And the Scorpio landing sequence! Wow! How sexy is that! How. Sexy. Is. That! It goes down a canyon, into a cave, lands on a platform, goes down a shaft, rotates and then sits in this sort of Batcave. Wow. I hope they show that bit over and over again in the next few episodes. It could never get old.

However, the interior of Scorpio - oh dear. That's nowhere near as good, is it? I mean, that set really doesn't look at all convincing in close up - the controls look like meal trays glued to the desk, and you can see *all* the joins in the corrugated iron desks. Lots of sharp edges, not very practical for bumpy space travel. It looks like it was made from left over bits of the space ship from Nightmare Of Eden. And the monitors have yellow sellotape around them! Good grief. And Slave - god, he is blooming annoying, isn't he? He looks just like the computer SID from Galloping Galaxies, but without the wit and integrity of Kenneth Williams. And it has teleport booths too - what were they odds against that, eh?

Now, I realise it is the sole preserve of the twit to criticise a science fiction show for having shaky sets. That said, though, there's a wonderful scene when Dayna is searching for a secret passage and the viewer thinks, 'Ah - It's behind you - I saw that wall distinctly move!' But as shaky as the sets are, they're not the shakiest things in Blake's 7 by any means.

The story doesn't make much sense or hold much interest. A gestalt? A gestalt! A gestalt? A gestalt! I like Sue-Lynn, though, she's almost as sexy as the Scorpio model, even if she doesn't say much or seem to have much reason for being there except to make up the numbers. I've seen those costumes somewhere before, too - Warrior's Gate or Frontios or somesuch.

Luckily Dorian's pet Sea Devil - it's a blooming Sea Devil! - is killed by Vila and we get a very protracted death sequence. It's the same old story - villain ages to death, becomes a skellington, becomes a pile of dust which is then blown away by a guff of ghostly wind. However, I've never seen it before with such a variety of interim stages. Quite impressive, though the ghostly guff seems to be just Swap Shop's Mat Irvine with a hair dryer and is, therefore, a bit desultory.

And Vila makes a final joke about how unbelievable it all is. Which is quite telling, actually, because that's probably what most Blake's 7 fans and viewers were thinking, too. Suddenly they're watching a show with different titles, a laughable bossa-nova easy-listening version of the end theme tune, poor sets and only two original cast members, both of whom have stopped acting as though they want to maintain careers beyond this show. Suddenly they're watching endless scenes of the crew rocking back and forth in their seats due to space turbulence whilst the camera remains rock-steady and scenes of the crew sitting perfectly still in their seats whilst the camera jiggers around the place like a demented kangaroo. Suddenly we're getting absurd, contrived shots like that one from The Five Doctors where everyone looks archly to their right, one after each other. And then there’s the finale - some mad psychic fish-monster facing our heroes in a jabolite cave. What has the series come to? We've spent three years working our way towards... *this*?
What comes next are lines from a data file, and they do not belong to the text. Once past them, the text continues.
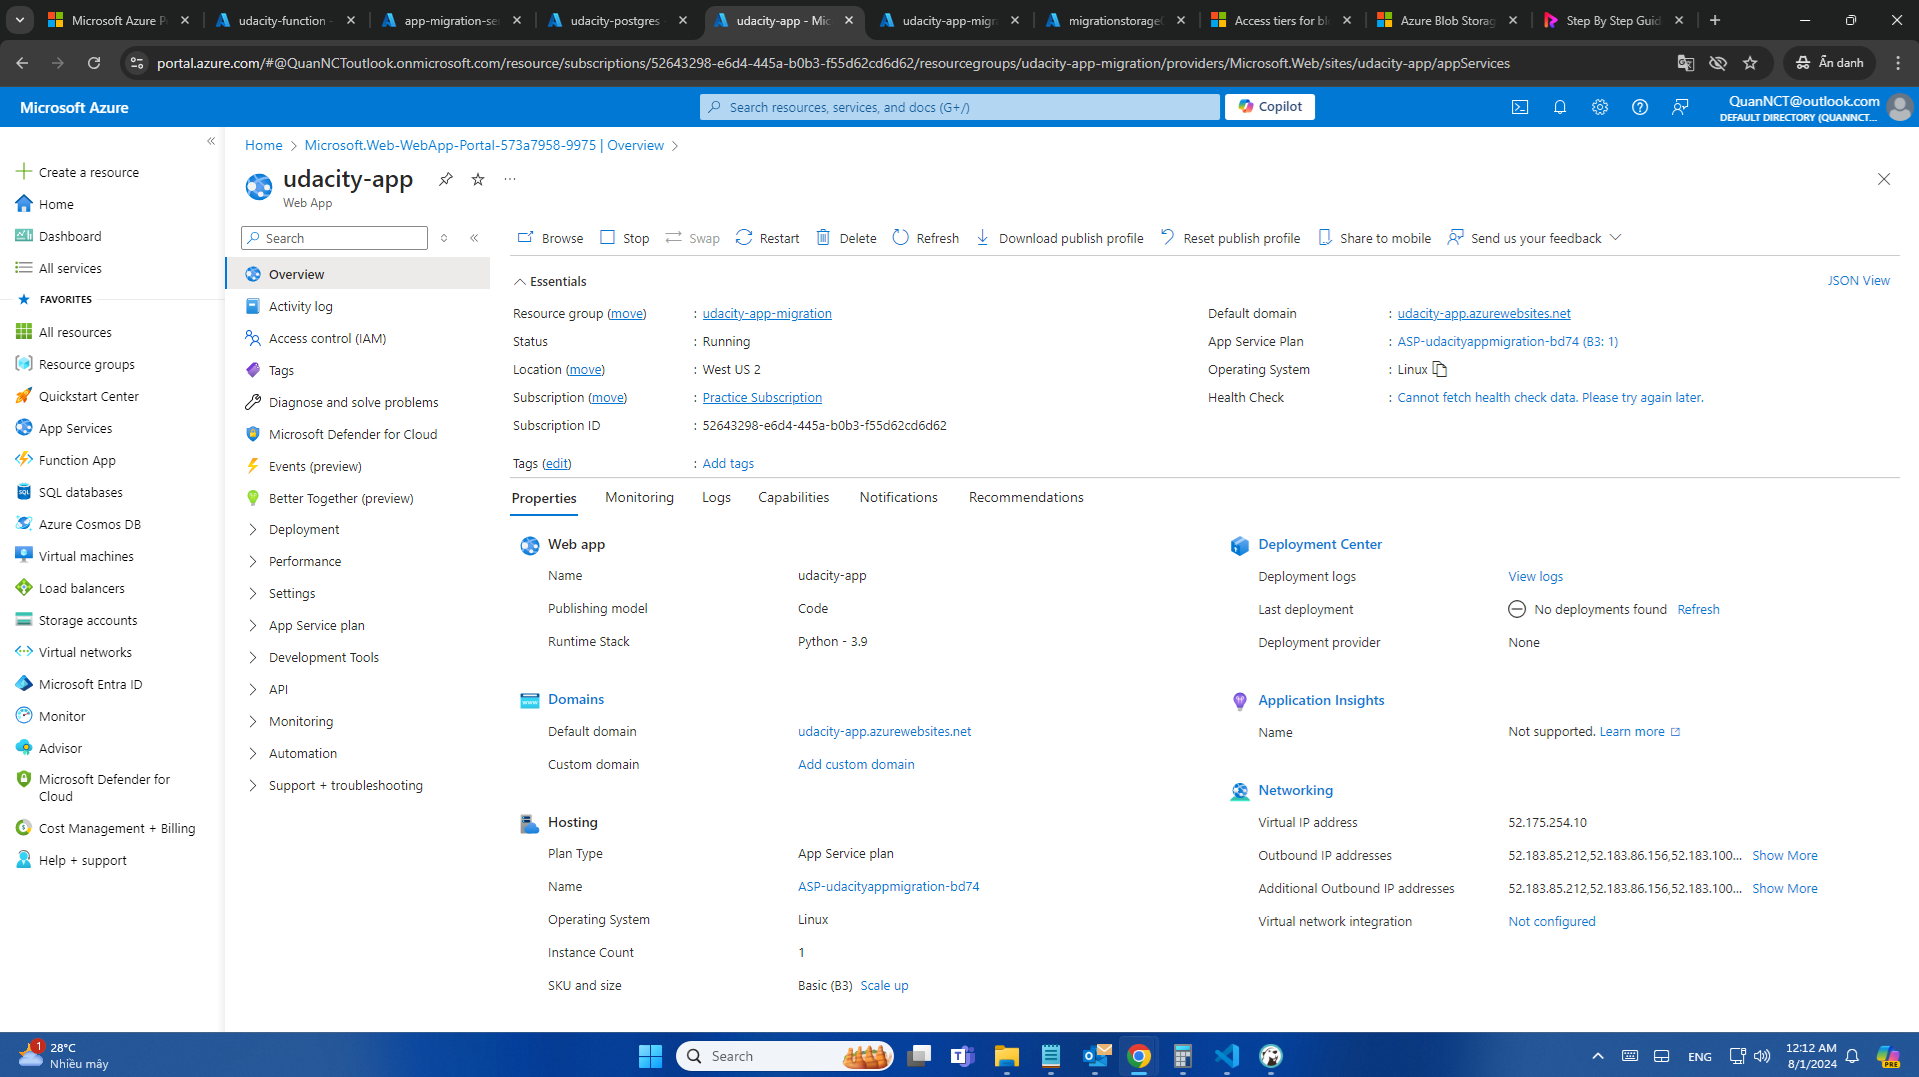
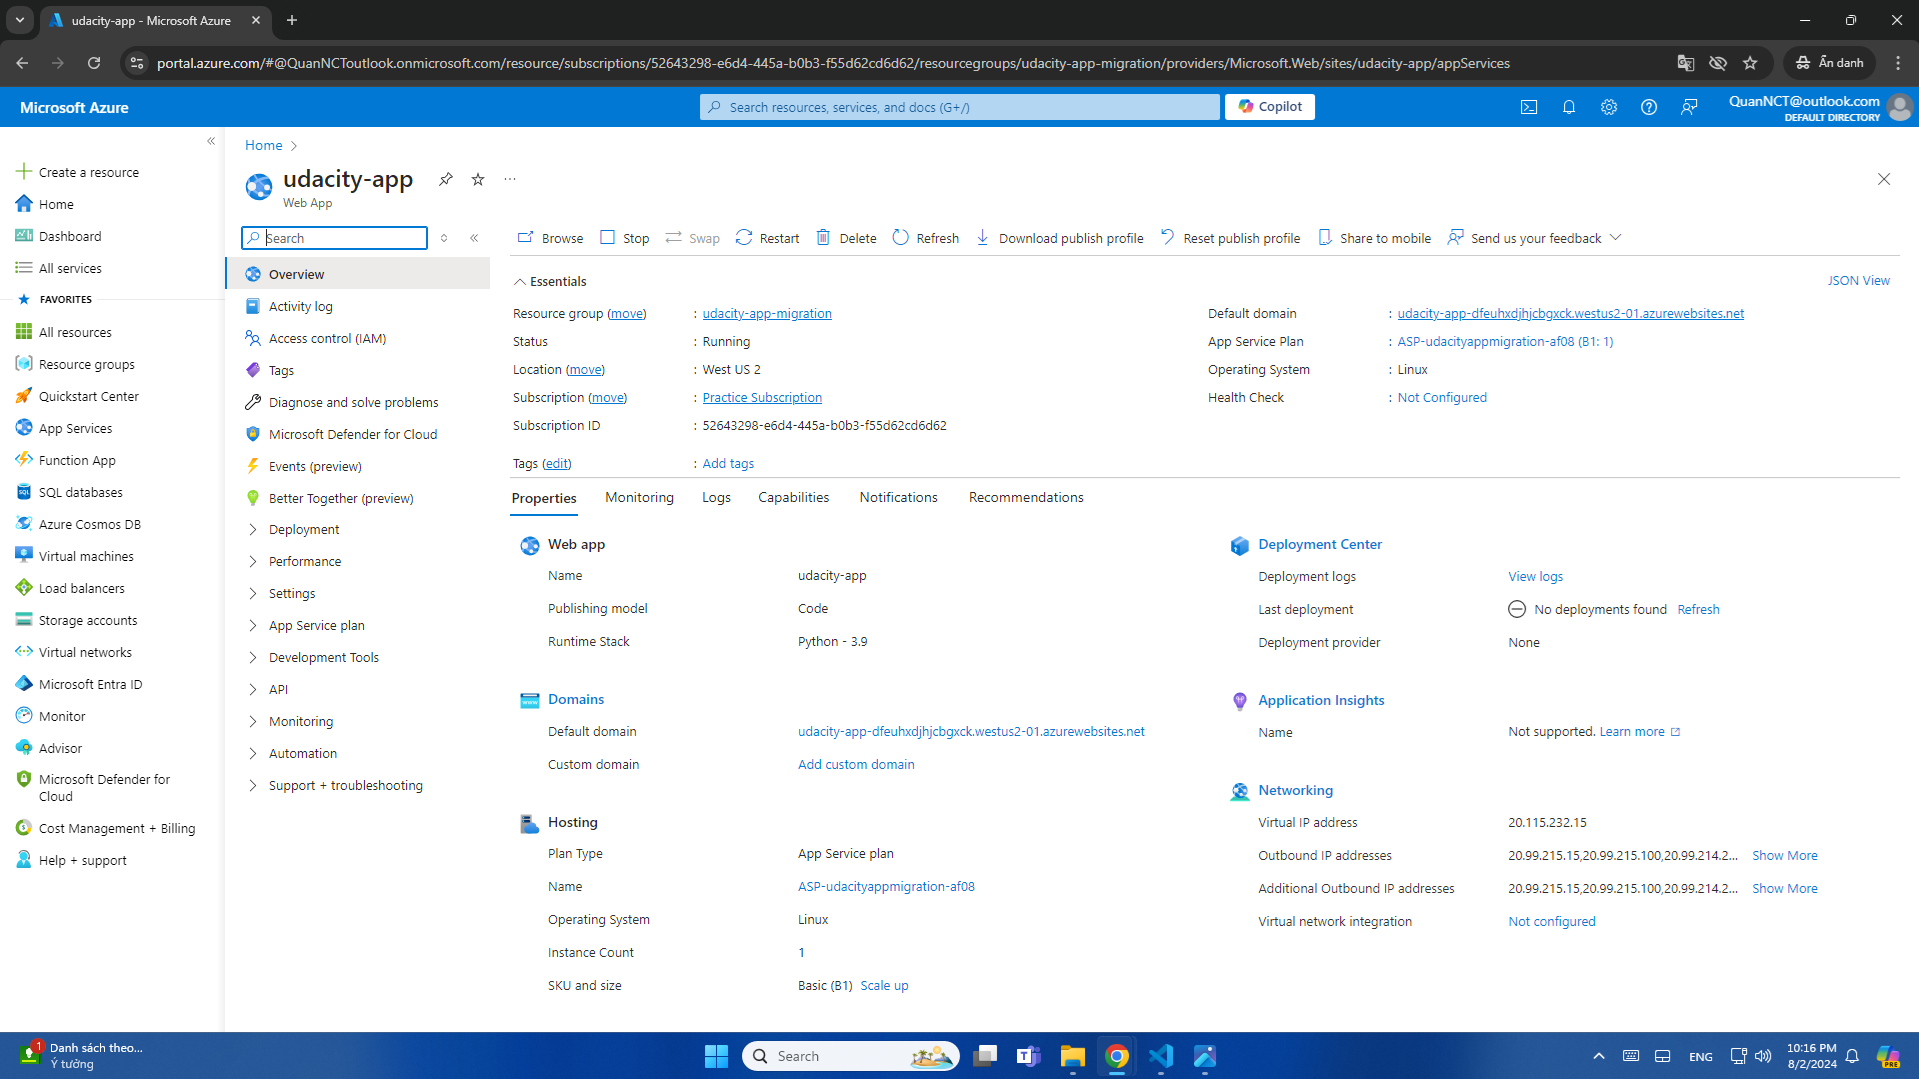
Fix review from reviewers

diff --git a/README.md b/README.md
@@ -66,9 +66,11 @@ Complete a month cost analysis of each Azure resource to give an estimate total 
 | *Azure Postgres Database* | Burstable                              |  $16.09                              |
 | *Azure Service Bus*       | Basic                                  |  $0.05 per 1M operations per 1 month |
 | *Azure Storage account*   | Standard performance - Hot access tier |  $0.144                              |
-| *Azure App Service*       | Basic (B3)                             |  $48,91                              |
+| *Azure App Service*       | Basic (B1)                             |  $12,41                              |
+| *Azure Function*          | Consumption plan (Y1)                  |  $0.20 per 1 million executions      |
 
 ## Architecture Explanation
 
 The architecture of application was configured perfectly, but the sensitive datas in web application structure are exposed leading to the data leaks so I configured these information as the environment variables in function app and web app service. 
-Creating a service bus namespace to handle the notifications is a good idea for using azure notification service instead of using event grid or event hub, event hub. The cost is reasonable when using the basic plan for service bus, app service, burstable and premium SSD for azure postgres flexible database and comsumption plan function app and it could all be replaced by moving to Azure Postgres Database, Azure App Service Basic B1 to lower costs.
+Creating a service bus namespace to handle the notifications is a good idea for using azure notification service instead of using event grid or event hub, event hub.
+ The cost is reasonable when using the basic plan for service bus, B1 plan for app service, burstable and premium SSD for azure postgres flexible database and comsumption plan function app. Furthermore, we can choose the B3 or B2 for app service and the premium plan for function app for the performance optimization
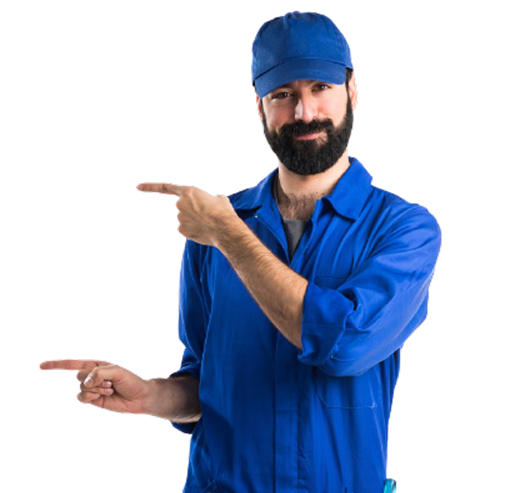
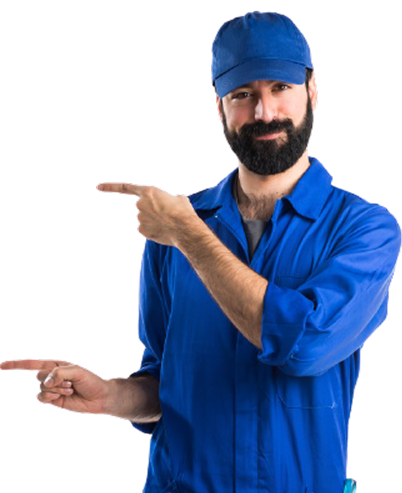
fix: Update technician image and adjust layout in homepage for better responsiveness

diff --git a/src/pages/index.tsx b/src/pages/index.tsx
@@ -14,8 +14,8 @@ export default function Home() {
             <section className="bg-gradient-to-r from-[var(--blue-100)] to-[var(--blue-200)] h-auto md:h-[520px] pt-8 md:pt-8">
                 <div className="max-w-6xl mx-auto px-4 md:px-0 flex flex-col md:flex-row items-center justify-between h-full relative">
             {/* ข้อความ */}
-                    <div className="flex-1 text-left mb-8 md:mb-0">
-                    <div className="text-4xl md:text-6xl font-bold text-[var(--blue-700)] mb-8 font-prompt ">
+                    <div className="flex-1 text-left mb-8 md:mb-8">
+                    <div className="text-5xl md:text-6xl font-bold text-[var(--blue-700)] mb-8 font-prompt ">
                             เรื่องบ้าน...ให้เราช่วยดูแลคุณ
                     </div>
                         <p className="text-2xl md:text-4xl font-bold text-[var(--gray-900)] mb-10 font-prompt">
@@ -30,80 +30,80 @@ export default function Home() {
                         </Link>
                     </div>
 
-          {/* รูป */}
-          <div className=" justify-end items-end w-auto relative ">
+            {/* รูป */}
+            <div className=" justify-end items-end w-auto relative ">
+              <Image
+                src="/images/technicain.png"
+                alt="Professional Technician"
+                width={390}
+                height={390}
+                className=" max-w-[390px] md:max-w-[480px] relative  md:right-5 md:top-1 h-auto object-contain pl-12 md:pl-0 ml-0 "
+              />
+            </div>
+          </div>
+        </section>
+
+            {/* Our Services Section */}
+            <section className="py-16 bg-[var(--gray-100)]">
+              <div className="max-w-6xl mx-auto px-4">
+                <h2 className="text-3xl font-bold text-center text-[var(--gray-900)] mb-12 font-prompt">
+                  บริการยอดฮิตของเรา
+                </h2>
+                <PopularServices />
+              </div>
+              <div className="flex justify-center mt-12">
+                <Link href="/services">
+                  <ButtonPrimary>ดูบริการทั้งหมด</ButtonPrimary>
+                </Link>
+              </div>
+            </section>
+
+            {/* Contact Section */}
+            <section className="bg-[var(--blue-600)] relative ">
+              <div className="flex flex-col md:flex-row items-center justify-between text-[var(--white)] w-full">
+
+            {/* รูปซ้าย (ชิดซ้ายสุด) */}
+            <div className="relative w-full md:w-auto">
+              <Image
+                src="/images/มาร่วมเป็นพนักงานซ่อม.svg"
+                alt="Join Our Team"
+                width={100}
+                height={100}
+                className="w-full h-[280px] md:h-[372px] object-cover"
+              />
+            </div>
+
+            {/* ข้อความ */}
+            <div className="flex-1 md:ml-40 md:text-left mb-40 md:mb-0 mt-10 md:mt-0">
+              <h2 className="text-2xl md:text-4xl font-bold mb-6 font-prompt ">
+                มาร่วมเป็นพนักงานซ่อม
+                <br />
+                กับ HomeServices
+              </h2>
+              <p className="text-lg md:text-xl mb-6 font-prompt">
+                เข้ารับการฝึกอบรมที่ได้มาตรฐาน ฟรี!
+                <br />
+                และยังได้รับค่าตอบแทนที่มากขึ้นกว่าเดิม
+              </p>
+              <p className="text-xl md:text-3xl font-semibold font-prompt">
+                ติดต่อสมัครได้ที่: <br className="md:hidden" />
+                job@homeservices.co
+              </p>
+            </div>
+          </div>
+
+            {/* ไอคอนบ้าน */}
             <Image
-              src="/images/technicain.png"
-              alt="Professional Technician"
-              width={480}
-              height={480}
-              className=" max-w-[390px] md:max-w-[480px] relative bottom-0 right-0 md:left-10 md:top-4 h-auto object-contain pl-12 md:pl-0 ml-0 "
+              src="/images/house 1.svg"
+              alt="House Icon"
+              width={360}
+              height={360}
+              className="absolute bottom-0 right-0 h-[280px] md:h-[360px] object-contain opacity-40 md:opacity-100"
             />
-          </div>
-        </div>
-      </section>
+          </section>
 
-      {/* Our Services Section */}
-      <section className="py-16 bg-[var(--gray-100)]">
-        <div className="max-w-6xl mx-auto px-4">
-          <h2 className="text-3xl font-bold text-center text-[var(--gray-900)] mb-12 font-prompt">
-            บริการยอดฮิตของเรา
-          </h2>
-          <PopularServices />
-        </div>
-        <div className="flex justify-center mt-12">
-          <Link href="/services">
-            <ButtonPrimary>ดูบริการทั้งหมด</ButtonPrimary>
-          </Link>
-        </div>
-      </section>
-
-      {/* Contact Section */}
-      <section className="bg-[var(--blue-600)] relative ">
-        <div className="flex flex-col md:flex-row items-center justify-between text-[var(--white)] w-full">
-
-          {/* รูปซ้าย (ชิดซ้ายสุด) */}
-          <div className="relative w-full md:w-auto">
-            <Image
-              src="/images/มาร่วมเป็นพนักงานซ่อม.svg"
-              alt="Join Our Team"
-              width={100}
-              height={100}
-              className="w-full h-[280px] md:h-[372px] object-cover"
-            />
-          </div>
-
-          {/* ข้อความ */}
-          <div className="flex-1 md:ml-40 md:text-left mb-40 md:mb-0 mt-10 md:mt-0">
-            <h2 className="text-2xl md:text-4xl font-bold mb-6 font-prompt ">
-              มาร่วมเป็นพนักงานซ่อม
-              <br />
-              กับ HomeServices
-            </h2>
-            <p className="text-lg md:text-xl mb-6 font-prompt">
-              เข้ารับการฝึกอบรมที่ได้มาตรฐาน ฟรี!
-              <br />
-              และยังได้รับค่าตอบแทนที่มากขึ้นกว่าเดิม
-            </p>
-            <p className="text-xl md:text-3xl font-semibold font-prompt">
-              ติดต่อสมัครได้ที่: <br className="md:hidden" />
-              job@homeservices.co
-            </p>
-          </div>
-        </div>
-
-        {/* ไอคอนบ้าน */}
-        <Image
-          src="/images/house 1.svg"
-          alt="House Icon"
-          width={360}
-          height={360}
-          className="absolute bottom-0 right-0 h-[280px] md:h-[360px] object-contain opacity-40 md:opacity-100"
-        />
-      </section>
-
-      {/* Footer */}
-      <Footer />
-    </div>
-  );
-}
+            {/* Footer */}
+            <Footer />
+      </div>
+    );
+  }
But this is when I started watching it as a kid. So I love it. This, as cheap and absurd as it is, is the *real* Blake's 7 for me. This is what all that nonsense about Travis and Blake was leading up - the crew of the Scorpio on Xenon. My childhood Blake's 7 has now begun!


I am indebted to a Mr Jim Smith of London who has texted in to point out that it is quite simple to resolve the continuity problem regarding the planet's shape, as it could be an oval when viewed from the side (as seen in Terminal) and appear circular when viewed end-on due to foreshortening (as seen in Rescue).

1 comment:

  1. SOOOOOON..... IT MUST BE SOON..... oooooorrrghooorghoooaaaaaoooaaauugggghhhaaaaaauurrghhhhhh